I have a basic question about evolution, for which I never found an answer. I understand how evolution works if we focus on one specific organ or trait. With each generation, some organism is more likely to reproduce, so the trait that leads to success gets more frequent. My problem is understanding how all the traits can evolve simultaneously.
Looking back to our ancestors, we evolved many different kinds of adaptations (in unrelated areas like eyesight, kidney efficiency or a healthy fear of predators, digestion of certain nutrients, balanced walking etc.). Natural selection can only work with what's there, so mutations are important. But if mutations are rare, it seems unlikely that many (thousands of) properties of organisms get improved in a single generation. You'd need to get very lucky to randomly improve all the genes responsible for it.
So, if we look back to our ancestors again, did they just improve on a single or a handful of traits in each generation? In that case we would need hundreds of generations before we have improved somewhat on each "front". By then, the other properties could "drift" back to a not-so-advantageous version. (This was supposing that each generation improves on a random trait, as opposed to long sequences of generations each improving on the same). Or were there always some super lucky organisms that randomly got an improvement on almost all different traits? But just having some of those super lucky ones is not enough. The good traits don't guarantee success, just improve the odds. So we'd need many very lucky ones in each generation.

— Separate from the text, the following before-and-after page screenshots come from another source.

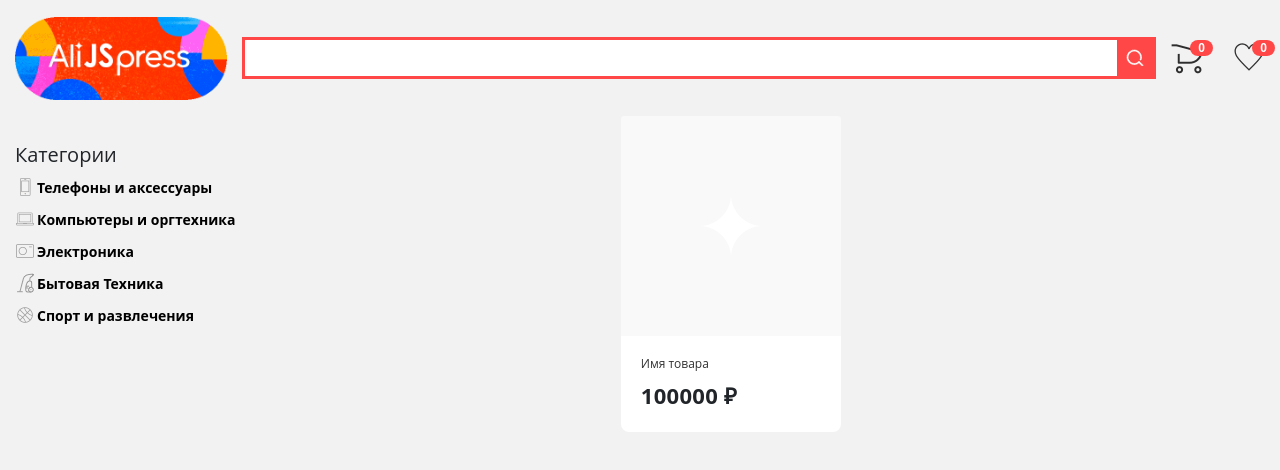
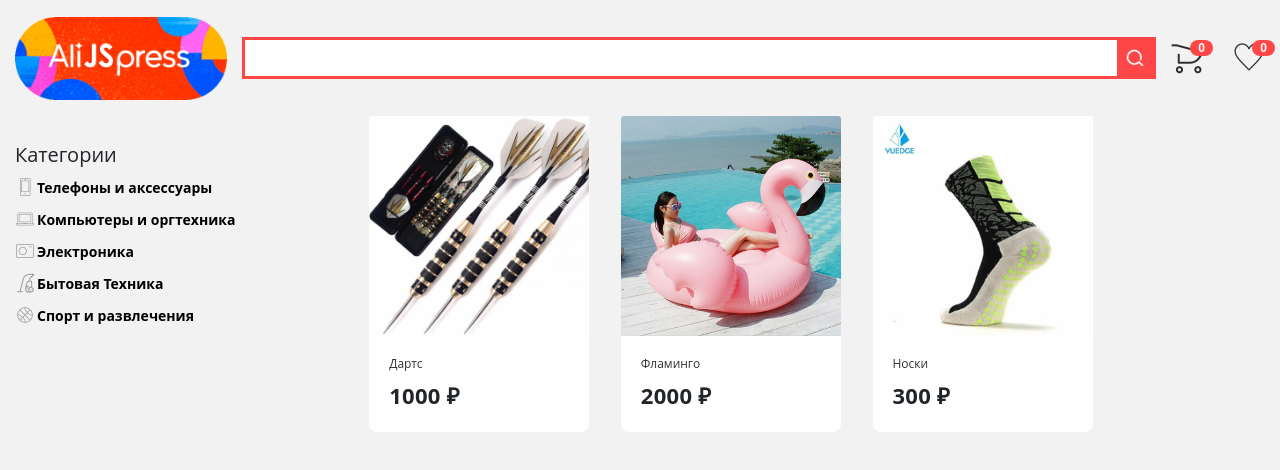
Before and after one commit to NinaBelka/My_AliExpress, a plain HTML site: page index.html in a window 1280 px wide. Drawn offline with Linux system fonts and the light colour scheme.

Commit message:
Реализовано создание карточек. Реализовано открытие и закрытие корзины.

```diff
--- a/index.html
+++ b/index.html
@@ -85,7 +85,7 @@
 					<div class="container">
 						<div class="row no-gutters goods-wrapper justify-content-center">
 							<!-- КАРТОЧКИ ТОВАРОВ -->
-							<div class="card-wrapper col-12 col-md-6 col-lg-4 col-xl-3 pb-3">
+							<!-- <div class="card-wrapper col-12 col-md-6 col-lg-4 col-xl-3 pb-3">
 								<div class="card">
 									<div class="card-img-wrapper">
 										<img class="card-img-top" src="img/temp.png" alt="">
@@ -99,9 +99,7 @@
 										</div>
 									</div>
 								</div>
-							</div>
-
-
+							</div> -->
 							<!-- END КАРТОЧКИ ТОВАРОВ -->
 						</div>
 					</div>
@@ -155,7 +153,7 @@
 		</div>
 	</div>
 
-
+<script src="js/script.js"></script>
 </body>
 
 </html>
--- /dev/null
+++ b/js/script.js
@@ -0,0 +1,56 @@
+"use strict";
+
+document.addEventListener('DOMContentLoaded', () => {
+
+  const search = document.querySelector('.search'),
+    cartBtn = document.getElementById('cart'),
+    wishlistBtn = document.getElementById('wishlist'),
+    goodsWrapper = document.querySelector('.goods-wrapper'),
+    cart = document.querySelector('.cart');
+
+  const createCardGoods = (id, title, price, img) => {
+    const card = document.createElement('div');
+    card.className = 'card-wrapper col-12 col-md-6 col-lg-4 col-xl-3 pb-3';
+    card.innerHTML = `
+      <div class="card">
+        <div class="card-img-wrapper">
+          <img class="card-img-top" src="${img}" alt="${title}">
+          <button class="card-add-wishlist" data-goods-id="${id}"></button>
+        </div>
+        <div class="card-body justify-content-between">
+          <a href="#" class="card-title">${title}</a>
+          <div class="card-price">${price} ₽</div>
+          <div>
+            <button class="card-add-cart" data-goods-id="${id}>Добавить в корзину</button>
+          </div>
+        </div>
+      </div>
+    `;
+    return card;
+  }
+
+  goodsWrapper.appendChild(createCardGoods(1, 'Дартс', 1000, './img/temp/Archer.jpg'));
+  goodsWrapper.appendChild(createCardGoods(2, 'Фламинго', 2000, './img/temp/Flamingo.jpg'));
+  goodsWrapper.appendChild(createCardGoods(3, 'Носки', 300, './img/temp/Socks.jpg'));
+
+
+  const closeCart = (event) => {
+    const target = event.target;
+    if (target === cart || target.classList.contains('cart-close')) {
+      cart.style.display = '';
+    }
+  };
+
+  const openCart = () => {
+    cart.style.display = 'flex';
+  };
+
+  cartBtn.addEventListener('click', openCart);
+  cart.addEventListener('click', closeCart);
+
+
+
+
+
+
+});
```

Has anyone calculated or simulated how the adaptation for many different traits can happen simultaneously?